• ACTIVITY
What lines below contain the string "projects"? List them all.

------ RECORDS FOR PROCESSING ------

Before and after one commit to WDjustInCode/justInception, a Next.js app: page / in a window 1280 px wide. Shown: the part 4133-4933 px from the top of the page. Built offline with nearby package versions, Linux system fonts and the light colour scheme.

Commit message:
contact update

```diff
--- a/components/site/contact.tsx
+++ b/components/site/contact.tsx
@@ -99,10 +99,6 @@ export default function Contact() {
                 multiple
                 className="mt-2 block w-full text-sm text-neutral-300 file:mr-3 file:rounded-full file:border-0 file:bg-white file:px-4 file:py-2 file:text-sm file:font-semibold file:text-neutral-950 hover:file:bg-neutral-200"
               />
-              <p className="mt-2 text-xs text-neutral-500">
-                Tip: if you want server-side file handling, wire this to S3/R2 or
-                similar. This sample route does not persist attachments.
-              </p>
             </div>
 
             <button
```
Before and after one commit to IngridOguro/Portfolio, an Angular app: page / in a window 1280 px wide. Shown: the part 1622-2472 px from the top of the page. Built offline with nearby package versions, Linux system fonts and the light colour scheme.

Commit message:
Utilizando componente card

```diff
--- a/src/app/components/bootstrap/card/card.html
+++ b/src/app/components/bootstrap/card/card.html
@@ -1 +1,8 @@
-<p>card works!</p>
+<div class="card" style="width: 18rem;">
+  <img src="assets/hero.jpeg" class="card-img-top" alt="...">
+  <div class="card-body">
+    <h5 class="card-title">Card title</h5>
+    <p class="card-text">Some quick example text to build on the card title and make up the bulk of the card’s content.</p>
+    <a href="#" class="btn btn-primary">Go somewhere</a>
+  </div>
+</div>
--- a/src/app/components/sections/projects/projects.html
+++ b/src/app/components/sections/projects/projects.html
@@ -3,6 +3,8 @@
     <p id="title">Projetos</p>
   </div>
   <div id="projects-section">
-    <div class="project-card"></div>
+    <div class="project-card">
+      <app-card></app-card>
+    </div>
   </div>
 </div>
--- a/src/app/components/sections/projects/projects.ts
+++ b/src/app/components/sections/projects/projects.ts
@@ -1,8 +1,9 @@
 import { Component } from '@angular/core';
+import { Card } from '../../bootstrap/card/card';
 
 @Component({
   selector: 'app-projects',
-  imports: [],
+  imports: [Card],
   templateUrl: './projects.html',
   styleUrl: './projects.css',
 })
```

------

• OUTPUT OF THE EXERCISE
--- a/src/app/components/sections/projects/projects.html
+++ b/src/app/components/sections/projects/projects.html
   <div id="projects-section">
--- a/src/app/components/sections/projects/projects.ts
+++ b/src/app/components/sections/projects/projects.ts
   selector: 'app-projects',
   templateUrl: './projects.html',
   styleUrl: './projects.css',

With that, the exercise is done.